IN AND OUT AROUND MONTPELIER
Harry Morse hated milking cows, and for that Nordic skiers can be grateful.
It’s Saturday afternoon, sunny, and dozens of them are spread out on 25 kilometers of professionally designed and groomed trails, recently freshened by new snowfall.
They ski through maple groves, under hemlocks, along ridges with mountain views and across pasture once trod by Holsteins.
“My dad finally had his way, but it was posthumously,” says Burr Morse with a smile.
Morse, 64, is owner of Morse Farm Maple Sugarworks, a combination farm stand, gift shop, and sugarhouse, which he ran for nearly 20 years with his dad before inheriting it. His father had opened the popular tourist spot back in the 1960s. Ever eager to tap new revenue streams, Harry had thought a cross-country skiing center might be a profitable offshoot. Burr, worried about financial risk and workload, demurred.
But 10 years ago, some adjoining neighbors, cross-country enthusiasts, had what turned out to be a good idea: Form a limited-liability company; conjoin their properties, some 300 acres altogether; and open a ski center.
The Morse Farm Ski Touring Center (1168 County Road, 802-223-0560, www.skimorsefarm.com; adults $12, youth $8, under 6 free) would bring more customers to the stand to buy the syrup Morse produces from his trees as well as a host of other Vermont products: chocolates, sweatshirts, mugs, and his in-demand “maple creemees.”
“Another beauty of this place is that it’s just 2 miles from Montpelier,” says Susan Stone, “volunteer manager” of the ski center, who with her husband, Charles, brought 30 acres to the endeavor.
“The proximity to Montpelier means people can ski here during lunchtime,” she says, mentioning that Governor Peter Shumlin is among the visitors.
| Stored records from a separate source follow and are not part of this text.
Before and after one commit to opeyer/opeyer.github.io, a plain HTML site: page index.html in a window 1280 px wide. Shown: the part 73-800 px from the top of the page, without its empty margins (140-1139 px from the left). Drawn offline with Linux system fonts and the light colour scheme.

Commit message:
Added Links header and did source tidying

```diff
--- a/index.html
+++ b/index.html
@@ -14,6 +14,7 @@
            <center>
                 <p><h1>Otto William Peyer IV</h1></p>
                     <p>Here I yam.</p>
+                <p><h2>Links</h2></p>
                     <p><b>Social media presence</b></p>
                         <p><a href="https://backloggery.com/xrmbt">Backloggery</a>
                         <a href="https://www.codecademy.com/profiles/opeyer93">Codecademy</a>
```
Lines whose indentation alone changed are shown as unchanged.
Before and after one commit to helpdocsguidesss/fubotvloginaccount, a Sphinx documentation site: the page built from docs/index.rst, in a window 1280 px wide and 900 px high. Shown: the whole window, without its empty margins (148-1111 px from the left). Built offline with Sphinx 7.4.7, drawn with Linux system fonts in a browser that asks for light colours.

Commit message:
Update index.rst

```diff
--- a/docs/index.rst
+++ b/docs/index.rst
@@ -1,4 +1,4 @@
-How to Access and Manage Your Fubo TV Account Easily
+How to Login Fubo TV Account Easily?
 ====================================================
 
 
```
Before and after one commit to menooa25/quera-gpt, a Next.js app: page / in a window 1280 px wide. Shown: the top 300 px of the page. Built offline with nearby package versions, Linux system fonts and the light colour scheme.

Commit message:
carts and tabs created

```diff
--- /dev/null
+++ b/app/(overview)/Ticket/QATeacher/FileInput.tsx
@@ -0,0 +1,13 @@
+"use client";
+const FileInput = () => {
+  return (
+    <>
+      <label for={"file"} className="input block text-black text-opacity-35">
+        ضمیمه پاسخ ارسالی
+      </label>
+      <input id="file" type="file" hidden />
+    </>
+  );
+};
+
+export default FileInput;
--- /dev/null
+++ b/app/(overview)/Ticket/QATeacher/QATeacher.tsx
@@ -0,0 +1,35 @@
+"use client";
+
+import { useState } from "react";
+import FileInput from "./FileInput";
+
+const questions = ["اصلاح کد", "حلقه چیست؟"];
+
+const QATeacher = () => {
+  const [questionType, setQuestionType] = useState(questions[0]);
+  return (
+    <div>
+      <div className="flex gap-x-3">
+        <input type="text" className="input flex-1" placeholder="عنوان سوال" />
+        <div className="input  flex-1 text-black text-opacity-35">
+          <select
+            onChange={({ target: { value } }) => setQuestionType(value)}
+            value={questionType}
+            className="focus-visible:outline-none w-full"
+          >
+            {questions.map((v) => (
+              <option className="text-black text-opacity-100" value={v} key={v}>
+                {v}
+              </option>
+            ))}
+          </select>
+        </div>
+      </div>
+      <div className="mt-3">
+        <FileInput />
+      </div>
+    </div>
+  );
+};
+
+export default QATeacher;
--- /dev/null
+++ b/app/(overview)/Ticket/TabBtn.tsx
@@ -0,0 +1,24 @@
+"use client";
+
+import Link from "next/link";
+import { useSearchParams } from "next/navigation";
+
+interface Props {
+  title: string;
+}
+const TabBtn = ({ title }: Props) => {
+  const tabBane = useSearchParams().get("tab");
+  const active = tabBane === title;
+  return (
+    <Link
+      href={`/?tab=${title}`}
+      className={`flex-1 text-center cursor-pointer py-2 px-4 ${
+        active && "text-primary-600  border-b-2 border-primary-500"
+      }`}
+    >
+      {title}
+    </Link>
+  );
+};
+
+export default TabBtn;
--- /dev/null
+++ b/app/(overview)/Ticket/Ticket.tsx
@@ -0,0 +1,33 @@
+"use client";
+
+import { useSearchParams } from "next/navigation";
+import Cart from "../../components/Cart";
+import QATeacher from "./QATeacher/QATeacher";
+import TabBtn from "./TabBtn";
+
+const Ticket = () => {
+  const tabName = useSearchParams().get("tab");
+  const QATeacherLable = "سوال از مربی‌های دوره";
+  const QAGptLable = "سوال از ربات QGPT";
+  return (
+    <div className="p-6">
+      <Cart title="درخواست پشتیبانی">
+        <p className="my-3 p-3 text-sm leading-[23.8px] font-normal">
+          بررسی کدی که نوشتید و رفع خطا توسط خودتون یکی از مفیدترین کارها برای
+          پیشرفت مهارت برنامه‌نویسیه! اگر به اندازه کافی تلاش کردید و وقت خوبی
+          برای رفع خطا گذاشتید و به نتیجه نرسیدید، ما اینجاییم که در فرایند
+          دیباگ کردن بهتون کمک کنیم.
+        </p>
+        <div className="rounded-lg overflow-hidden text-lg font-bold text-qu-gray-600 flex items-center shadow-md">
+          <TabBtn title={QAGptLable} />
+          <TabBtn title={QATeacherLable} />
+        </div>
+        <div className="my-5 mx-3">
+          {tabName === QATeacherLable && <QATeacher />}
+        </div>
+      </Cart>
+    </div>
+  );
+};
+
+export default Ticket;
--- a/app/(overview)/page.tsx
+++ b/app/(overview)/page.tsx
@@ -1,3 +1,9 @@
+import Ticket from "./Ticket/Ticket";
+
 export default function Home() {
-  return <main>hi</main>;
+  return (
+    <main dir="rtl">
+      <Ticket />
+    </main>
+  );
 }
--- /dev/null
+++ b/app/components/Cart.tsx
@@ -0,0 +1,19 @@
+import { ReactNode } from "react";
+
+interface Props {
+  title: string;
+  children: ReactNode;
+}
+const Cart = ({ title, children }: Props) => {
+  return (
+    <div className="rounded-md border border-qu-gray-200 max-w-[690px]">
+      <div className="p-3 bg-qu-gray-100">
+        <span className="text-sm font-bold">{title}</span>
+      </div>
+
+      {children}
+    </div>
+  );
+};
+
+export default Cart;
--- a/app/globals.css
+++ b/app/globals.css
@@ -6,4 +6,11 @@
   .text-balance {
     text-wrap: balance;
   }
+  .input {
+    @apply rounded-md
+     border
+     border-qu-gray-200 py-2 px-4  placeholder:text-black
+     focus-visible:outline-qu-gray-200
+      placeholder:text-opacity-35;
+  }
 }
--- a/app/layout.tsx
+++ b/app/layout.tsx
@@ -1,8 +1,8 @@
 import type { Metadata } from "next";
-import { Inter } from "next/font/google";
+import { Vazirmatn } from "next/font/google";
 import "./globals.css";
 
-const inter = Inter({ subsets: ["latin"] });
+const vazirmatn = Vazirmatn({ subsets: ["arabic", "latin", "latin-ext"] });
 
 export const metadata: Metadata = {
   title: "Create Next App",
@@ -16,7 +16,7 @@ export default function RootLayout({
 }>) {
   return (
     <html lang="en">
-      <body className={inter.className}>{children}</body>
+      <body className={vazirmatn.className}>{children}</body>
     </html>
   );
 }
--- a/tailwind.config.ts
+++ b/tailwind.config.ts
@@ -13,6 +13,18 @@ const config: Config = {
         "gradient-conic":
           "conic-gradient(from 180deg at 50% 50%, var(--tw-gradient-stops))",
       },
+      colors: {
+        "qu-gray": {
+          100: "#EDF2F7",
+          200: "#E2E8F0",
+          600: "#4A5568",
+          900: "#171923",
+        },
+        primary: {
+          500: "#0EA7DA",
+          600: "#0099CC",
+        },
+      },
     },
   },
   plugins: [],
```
“Here, you put on the skis and just go,” says Stone of the center, which also features snowshoe trails.
Afterward Montpelier is only 2 miles away. The state capital, population 7,800, has bookstores, gift shops, and a number of night-life options. Lost Nation Theater (39 Main St., 802-229-0492, www.lostnationtheater.org) offers theatrical productions and the Savoy Theater (26 Main St., 802-229-0598, www.savoytheater.com) shows independent and foreign films.
There’s a coffeehouse, Capitol Grounds (27 State St., 802-223-7800, www.capitolgrounds.com); and colorful bars, among them Three Penny Taproom, a lively gastro-pub (108 Main St., 802-223-8277, www.threepennytaproom.com), and McGillcuddy’s Irish Pub, with wide screens for sports, (14 Langdon St., 802-223-2721, www.mcgillicuddysvt.com). A good bet among many fine restaurants is Kismet (52 State St., 802-223-8646), which is dedicated “to local foods” and “sustainable regional seafoods.”
Recently, I did a morning ski and then visited the Vermont Thrush Restaurant (107 State St., 802-225-6166, www.vermontthrush.com), which for years was a hangout for lobbyists, lawyers, legislators, and journalists. The tavern, with new ownership, is located near the State House in an 1825 brick building. It offers a full menu featuring its “thrushburger,” a seven-ounce patty of ground beef, topped with cheddar and bacon, and served with fries or salad.
Visitors can tour the nearby 1859 State House, a virtual museum with 19th-century furnishings and paintings. Or, there’s the state historical society’s Vermont History Museum (109 State St., 802-828-2291, www.vermonthistory.org), where one can view Civil War artifacts and learn about political and social movements in Vermont from Temperance to Anti-Masonic. Continued...